Problem description
From the entries below, copy each line in which the word "Channel" occurs.

[Change detection data]
════════

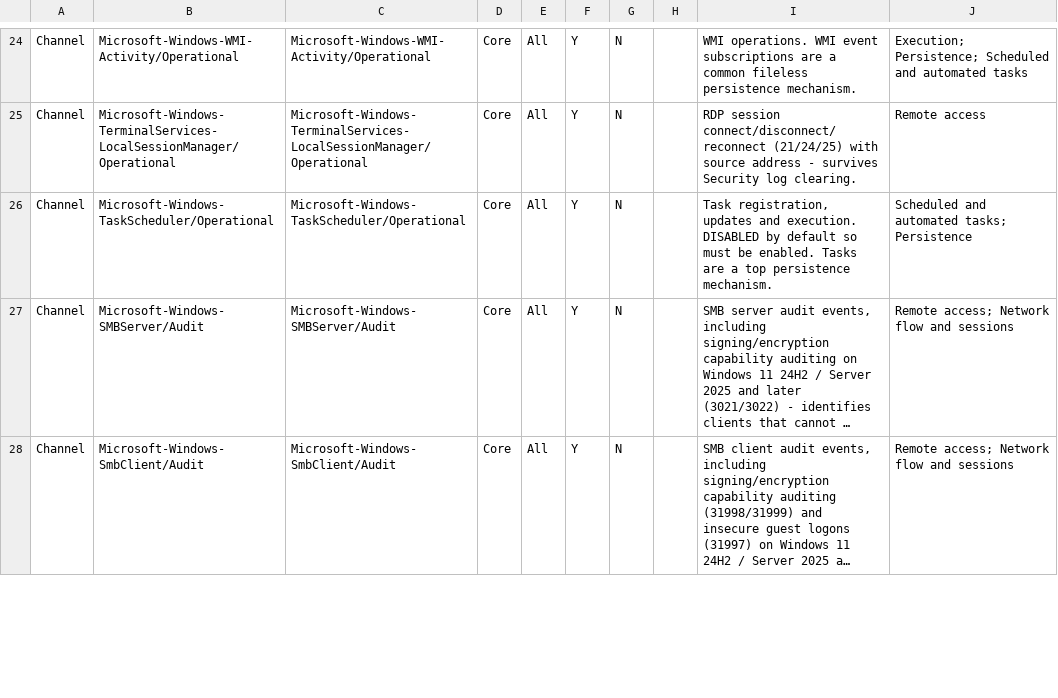
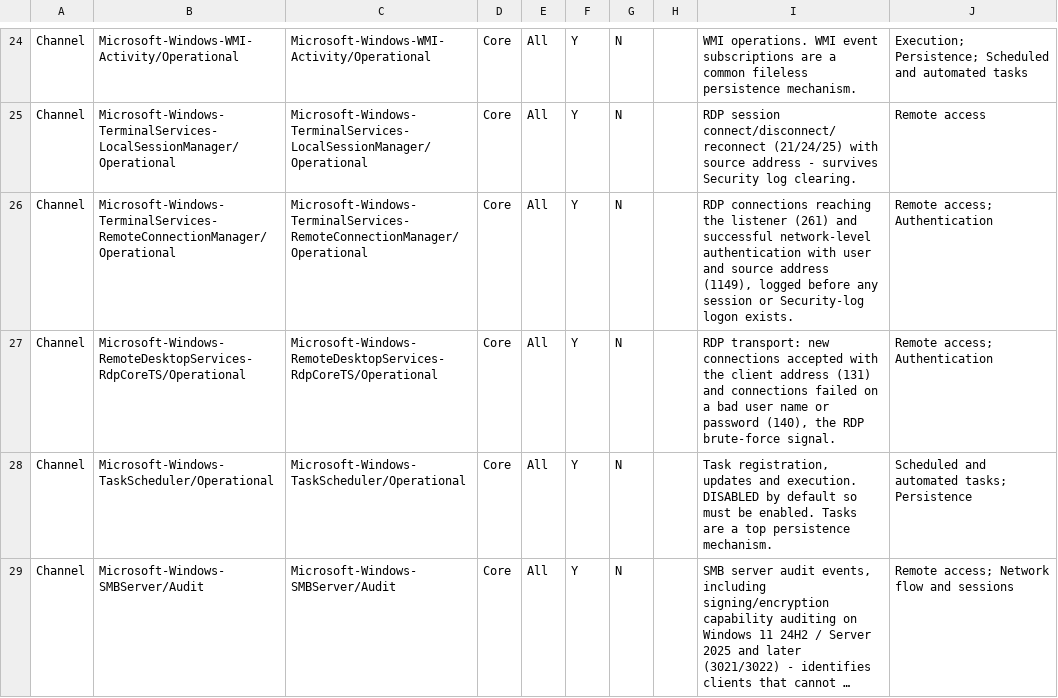
Before and after one commit to spydisec/WinLogKit, a CSV file: presets/ASD.csv, drawn as a sheet; only a part is shown, gaps mark what is left out; the shorter side is filled out with more unchanged rows; long unchanged cells end in …; the diff names each change by its address in the sheet, - before the commit and + after, or states it on an @@ line.

```diff
--- a/presets/ASD.csv
+++ b/presets/ASD.csv
+row 26: Channel | Microsoft-Windows-TerminalServices-RemoteConnectionManager/Operational | Microsoft-Windows-TerminalServices-RemoteConnectionManager/Operational | Core | All | Y | N |  | RDP connections reaching the listener (261) and successful network-level authentication with user and source address (1149), logged before any session or Security-log logon exists. | Remote access; Authentication
+row 27: Channel | Microsoft-Windows-RemoteDesktopServices-RdpCoreTS/Operational | Microsoft-Windows-RemoteDesktopServices-RdpCoreTS/Operational | Core | All | Y | N |  | RDP transport: new connections accepted with the client address (131) and connections failed on a bad user name or password (140), the RDP brute-force signal. | Remote access; Authentication
```
Also changed, not shown: presets/DomainController.csv, presets/MemberServer.csv, 7 other files.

════════

Response to the exercise
+row 26: Channel | Microsoft-Windows-TerminalServices-RemoteConnectionManager/Operational | Microsoft-Windows-TerminalServices-RemoteConnectionManager/Operational | Core | All | Y | N |  | RDP connections reaching the listener (261) and successful network-level authentication with user and source address (1149), logged before any session or Security-log logon exists. | Remote access; Authentication
+row 27: Channel | Microsoft-Windows-RemoteDesktopServices-RdpCoreTS/Operational | Microsoft-Windows-RemoteDesktopServices-RdpCoreTS/Operational | Core | All | Y | N |  | RDP transport: new connections accepted with the client address (131) and connections failed on a bad user name or password (140), the RDP brute-force signal. | Remote access; Authentication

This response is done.